§ Exercise
Copy every entry word for word. Skip the pictures.

§ Data records

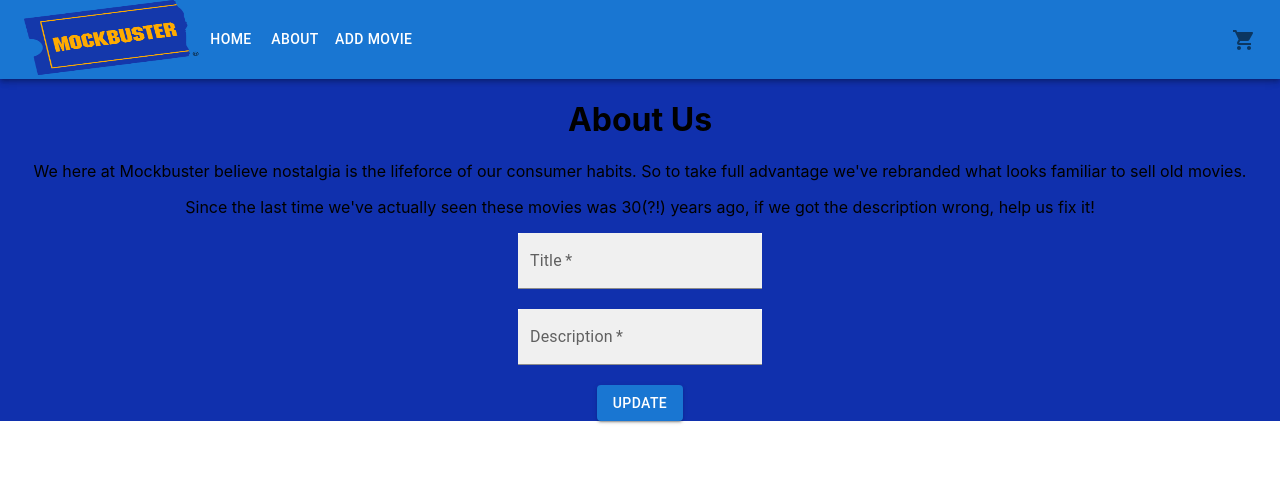
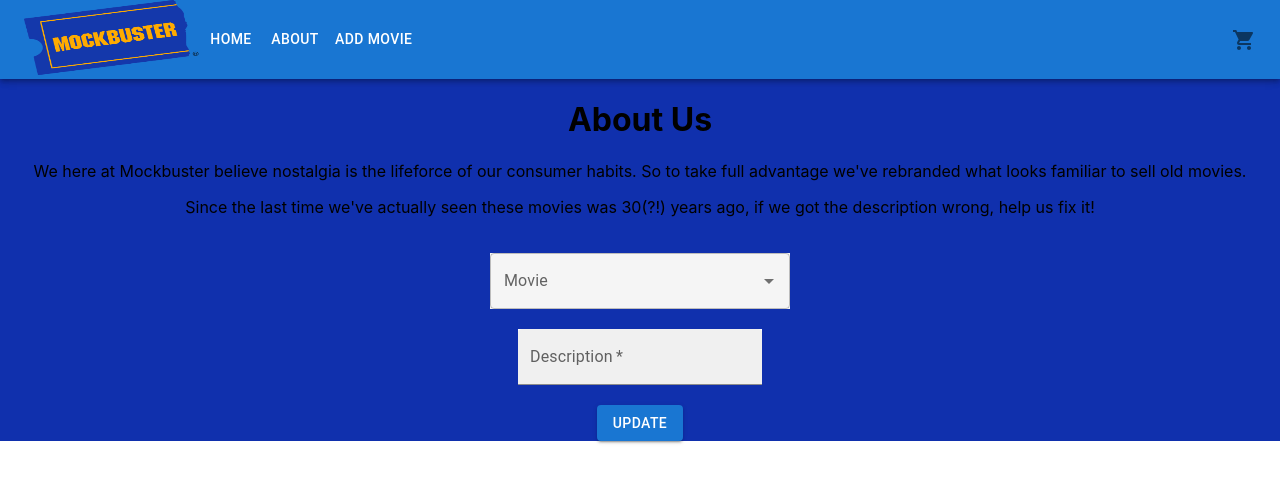
Before and after one commit to omgitsmiles/mockbuster, a React (Create React App) app: page /about in a window 1280 px wide. Shown: the top 482 px of the page. Built offline with nearby package versions, Linux system fonts and the light colour scheme; data requests are answered from the project's data file.

Commit message:
updated About
subbed out the search bar for a option selector

```diff
--- a/db.json
+++ b/db.json
@@ -3,7 +3,7 @@
     {
       "id": 1,
       "title": "Lion King",
-      "description": "luke, i am your father",
+      "description": "hakuna matata",
       "image": "https://imgix.bustle.com/2017/2/13/69251870-b356-4e05-9696-5459ee4301e4.jpg?w=414&h=678&fit=crop&crop=faces&auto=format%2Ccompress&q=50&dpr=2"
     },
     {
@@ -15,7 +15,7 @@
     {
       "id": 3,
       "title": "Aladdin",
-      "description": "magic carpet",
+      "description": "a whole new world",
       "image": "https://m.media-amazon.com/images/I/514H8F775VL._AC_SY1000_.jpg"
     },
     {
--- a/src/App.css
+++ b/src/App.css
@@ -6,6 +6,12 @@
 .App-logo {
   height: 40vmin;
   pointer-events: none;
+}
+
+.aboutTest {
+  background-color: whitesmoke;
+  display: block;
+  margin: 0 auto;
 }
 
 @media (prefers-reduced-motion: no-preference) {
--- a/src/components/About.js
+++ b/src/components/About.js
@@ -1,14 +1,16 @@
 import React, { useState } from "react";
 import TextField from '@mui/material/TextField';
-import Button from '@mui/material/Button';
+import Autocomplete from '@mui/material/Autocomplete';
+import { Button } from "@mui/material";
 
-function About({ movies, setMovies }) {
-    const [title, setTitle] = useState("")
+
+function About({ setMovies, movies }) {
+    const [select, setSelect] = useState("")
     const [description, setDescription] = useState("")
 
     function handleNewDescription(e) {
         e.preventDefault()
-        const searched = movies.find(movie => title.toLowerCase().includes(movie.title.toLowerCase()))
+        const searched = movies.find(movie => select === movie.title)
         if (searched !== undefined) {
         fetch(`http://localhost:3004/movies/${searched.id}`, {
             method: "PATCH",
@@ -23,30 +25,32 @@ function About({ movies, setMovies }) {
             setMovies(updated)
             })
         alert("Description has been updated!")
-     } else {
-        alert("Write out the full name of the movie!")
-     }
-     setTitle("")
-     setDescription("")
-    }
+        } else {
+            alert("Select Your Movie Below!")
+        }
+        setDescription("")
+        }
+
+
+    const renderMovies = movies.map(movie => movie.title)
 
     return (
         <div>
-            <h1>About Us</h1>
+                        <h1>About Us</h1>
             <p>We here at Mockbuster believe nostalgia is the lifeforce of our consumer habits.
             So to take full advantage we've rebranded what looks familiar to sell old movies.</p>
             <p>Since the last time we've actually seen these movies was 30(?!) years ago, if we got the description wrong, help us fix it!</p>
         <form onSubmit={handleNewDescription}>
-                <TextField
-                className="addMovie"
-                required
-                id="filled-basic"
-                label="Title"
-                variant="filled"
-                value={title}
-                onChange={(e) => setTitle(e.target.value)}
+            <br></br>
+                <Autocomplete
+                className="aboutTest"
+                disablePortal
+                id="combo-box-demo"
+                options={renderMovies}
+                sx={{ width: 300 }}
+                onSelect={e => setSelect(e.target.value)}
+                renderInput={(params) => <TextField {...params} label="Movie" />}
                 />
-            <br></br>
             <br></br>
                 <TextField
                 className="addMovie"
@@ -54,8 +58,7 @@ function About({ movies, setMovies }) {
                 id="filled-basic"
                 label="Description"
                 variant="filled"
-                value={description}
-                onChange={(e) => setDescription(e.target.value)}
+                onChange={e => setDescription(e.target.value)}
                 />
             <br></br>
             <br></br>
```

§ Problem solution
Before and after one commit to omgitsmiles/mockbuster, a React (Create React App) app: page /about in a window 1280 px wide. Shown: the top 482 px of the page. Built offline with nearby package versions, Linux system fonts and the light colour scheme; data requests are answered from the project's data file.

Commit message:
updated About
subbed out the search bar for a option selector

```diff
--- a/db.json
+++ b/db.json
@@ -3,7 +3,7 @@
     {
       "id": 1,
       "title": "Lion King",
-      "description": "luke, i am your father",
+      "description": "hakuna matata",
       "image": "https://imgix.bustle.com/2017/2/13/69251870-b356-4e05-9696-5459ee4301e4.jpg?w=414&h=678&fit=crop&crop=faces&auto=format%2Ccompress&q=50&dpr=2"
     },
     {
@@ -15,7 +15,7 @@
     {
       "id": 3,
       "title": "Aladdin",
-      "description": "magic carpet",
+      "description": "a whole new world",
       "image": "https://m.media-amazon.com/images/I/514H8F775VL._AC_SY1000_.jpg"
     },
     {
--- a/src/App.css
+++ b/src/App.css
@@ -6,6 +6,12 @@
 .App-logo {
   height: 40vmin;
   pointer-events: none;
+}
+
+.aboutTest {
+  background-color: whitesmoke;
+  display: block;
+  margin: 0 auto;
 }
 
 @media (prefers-reduced-motion: no-preference) {
--- a/src/components/About.js
+++ b/src/components/About.js
@@ -1,14 +1,16 @@
 import React, { useState } from "react";
 import TextField from '@mui/material/TextField';
-import Button from '@mui/material/Button';
+import Autocomplete from '@mui/material/Autocomplete';
+import { Button } from "@mui/material";
 
-function About({ movies, setMovies }) {
-    const [title, setTitle] = useState("")
+
+function About({ setMovies, movies }) {
+    const [select, setSelect] = useState("")
     const [description, setDescription] = useState("")
 
     function handleNewDescription(e) {
         e.preventDefault()
-        const searched = movies.find(movie => title.toLowerCase().includes(movie.title.toLowerCase()))
+        const searched = movies.find(movie => select === movie.title)
         if (searched !== undefined) {
         fetch(`http://localhost:3004/movies/${searched.id}`, {
             method: "PATCH",
@@ -23,30 +25,32 @@ function About({ movies, setMovies }) {
             setMovies(updated)
             })
         alert("Description has been updated!")
-     } else {
-        alert("Write out the full name of the movie!")
-     }
-     setTitle("")
-     setDescription("")
-    }
+        } else {
+            alert("Select Your Movie Below!")
+        }
+        setDescription("")
+        }
+
+
+    const renderMovies = movies.map(movie => movie.title)
 
     return (
         <div>
-            <h1>About Us</h1>
+                        <h1>About Us</h1>
             <p>We here at Mockbuster believe nostalgia is the lifeforce of our consumer habits.
             So to take full advantage we've rebranded what looks familiar to sell old movies.</p>
             <p>Since the last time we've actually seen these movies was 30(?!) years ago, if we got the description wrong, help us fix it!</p>
         <form onSubmit={handleNewDescription}>
-                <TextField
-                className="addMovie"
-                required
-                id="filled-basic"
-                label="Title"
-                variant="filled"
-                value={title}
-                onChange={(e) => setTitle(e.target.value)}
+            <br></br>
+                <Autocomplete
+                className="aboutTest"
+                disablePortal
+                id="combo-box-demo"
+                options={renderMovies}
+                sx={{ width: 300 }}
+                onSelect={e => setSelect(e.target.value)}
+                renderInput={(params) => <TextField {...params} label="Movie" />}
                 />
-            <br></br>
             <br></br>
                 <TextField
                 className="addMovie"
@@ -54,8 +58,7 @@ function About({ movies, setMovies }) {
                 id="filled-basic"
                 label="Description"
                 variant="filled"
-                value={description}
-                onChange={(e) => setDescription(e.target.value)}
+                onChange={e => setDescription(e.target.value)}
                 />
             <br></br>
             <br></br>
```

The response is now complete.